======== MATERIAL SUPPLIED

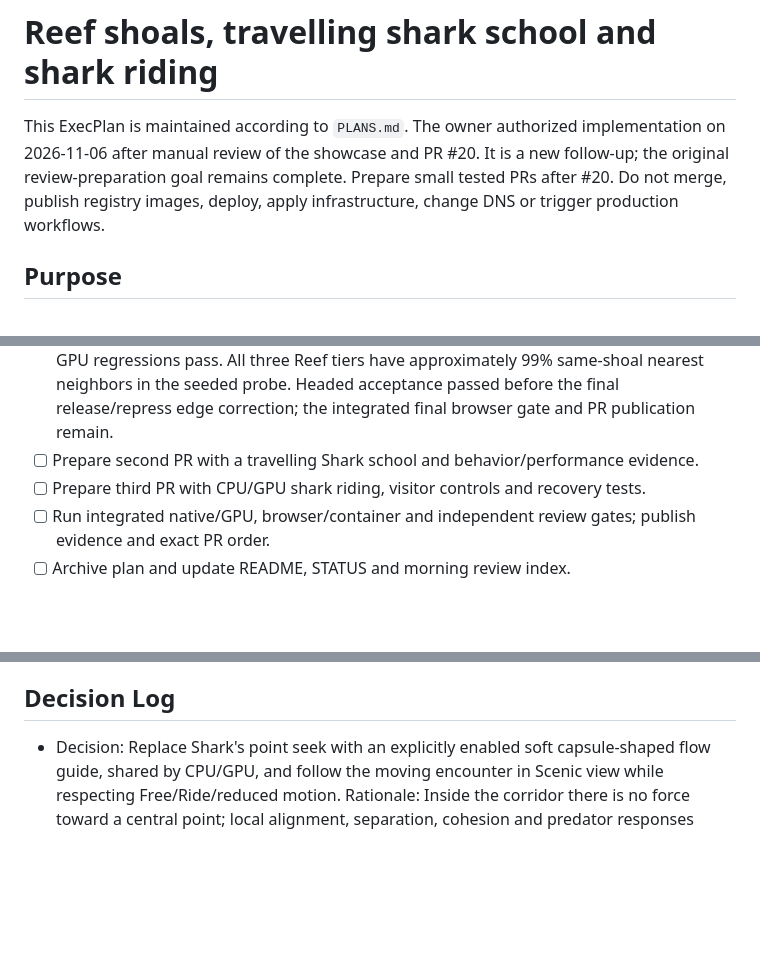
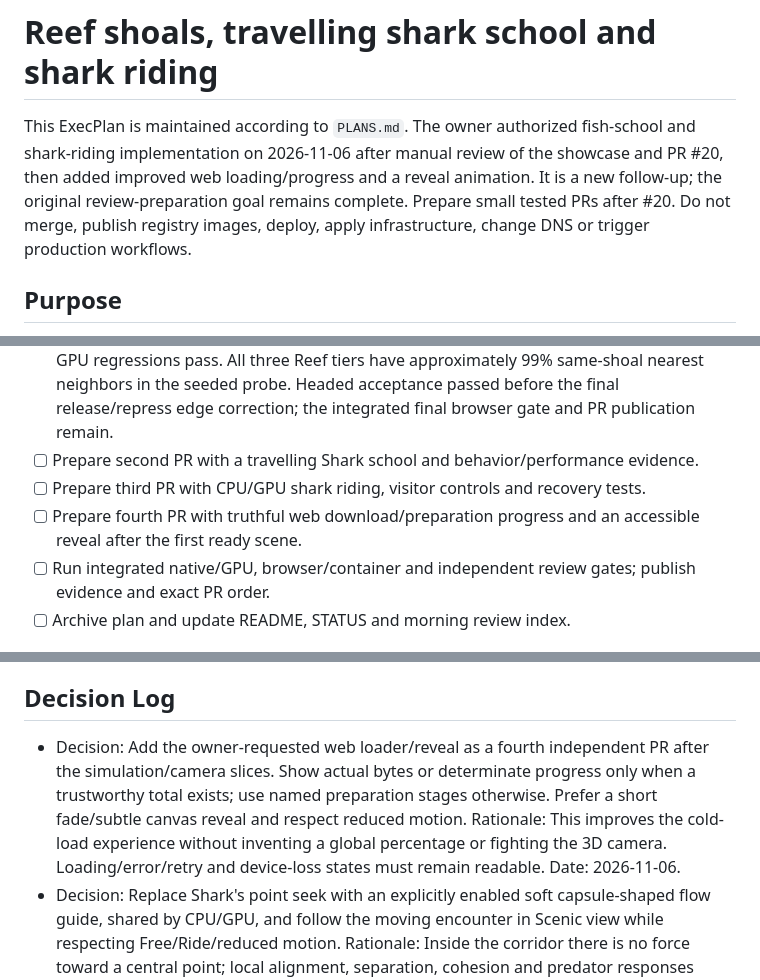
Before and after one commit to martines3000/autonomous-characters-3d, a Markdown page: plans/planned/2026-11-06-fish-schools-and-shark-riding.md, 3 parts joined by grey strips. Drawn GitHub-style; blank space fills up the shorter version.

Commit message:
docs: include web loading progress and scene reveal

```diff
--- a/plans/planned/2026-11-06-fish-schools-and-shark-riding.md
+++ b/plans/planned/2026-11-06-fish-schools-and-shark-riding.md
@@ -1,6 +1,6 @@
 # Reef shoals, travelling shark school and shark riding
 
-This ExecPlan is maintained according to `PLANS.md`. The owner authorized implementation on 2026-11-06 after manual review of the showcase and PR #20. It is a new follow-up; the original review-preparation goal remains complete. Prepare small tested PRs after #20. Do not merge, publish registry images, deploy, apply infrastructure, change DNS or trigger production workflows.
+This ExecPlan is maintained according to `PLANS.md`. The owner authorized fish-school and shark-riding implementation on 2026-11-06 after manual review of the showcase and PR #20, then added improved web loading/progress and a reveal animation. It is a new follow-up; the original review-preparation goal remains complete. Prepare small tested PRs after #20. Do not merge, publish registry images, deploy, apply infrastructure, change DNS or trigger production workflows.
 
 ## Purpose
 
@@ -13,6 +13,7 @@ Reef drift should show several distinct loose shoals rather than isolated fish.
 - [ ] Prepare first PR with scene-specific Reef shoals and meaningful regressions. Implementation and complete pointer-chord replay pass 233 release tests; the 20 existing GPU regressions pass. All three Reef tiers have approximately 99% same-shoal nearest neighbors in the seeded probe. Headed acceptance passed before the final release/repress edge correction; the integrated final browser gate and PR publication remain.
 - [ ] Prepare second PR with a travelling Shark school and behavior/performance evidence.
 - [ ] Prepare third PR with CPU/GPU shark riding, visitor controls and recovery tests.
+- [ ] Prepare fourth PR with truthful web download/preparation progress and an accessible reveal after the first ready scene.
 - [ ] Run integrated native/GPU, browser/container and independent review gates; publish evidence and exact PR order.
 - [ ] Archive plan and update README, STATUS and morning review index.
 
@@ -25,6 +26,9 @@ Reef drift should show several distinct loose shoals rather than isolated fish.
 
 ## Decision Log
 
+- Decision: Add the owner-requested web loader/reveal as a fourth independent PR after the simulation/camera slices. Show actual bytes or determinate progress only when a trustworthy total exists; use named preparation stages otherwise. Prefer a short fade/subtle canvas reveal and respect reduced motion.
+  Rationale: This improves the cold-load experience without inventing a global percentage or fighting the 3D camera. Loading/error/retry and device-loss states must remain readable.
+  Date: 2026-11-06.
 - Decision: Replace Shark's point seek with an explicitly enabled soft capsule-shaped flow guide, shared by CPU/GPU, and follow the moving encounter in Scenic view while respecting Free/Ride/reduced motion.
   Rationale: Inside the corridor there is no force toward a central point; local alignment, separation, cohesion and predator responses determine the school structure. A soft boundary restores stragglers without assigning rigid positions. Existing Lab targets and Reef's validated guides retain their original paths.
   Date: 2026-11-06.
```
Also changed, not shown: other parts of plans/planned/2026-11-06-fish-schools-and-shark-riding.md (+3 -0 lines).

================

WHAT THE TASK ASKS
Only lines holding the string "independent" are wanted; gather each one from the entries above.

RESPONSE
 - [ ] Run integrated native/GPU, browser/container and independent review gates; publish evidence and exact PR order.
+- Decision: Add the owner-requested web loader/reveal as a fourth independent PR after the simulation/camera slices. Show actual bytes or determinate progress only when a trustworthy total exists; use named preparation stages otherwise. Prefer a short fade/subtle canvas reveal and respect reduced motion.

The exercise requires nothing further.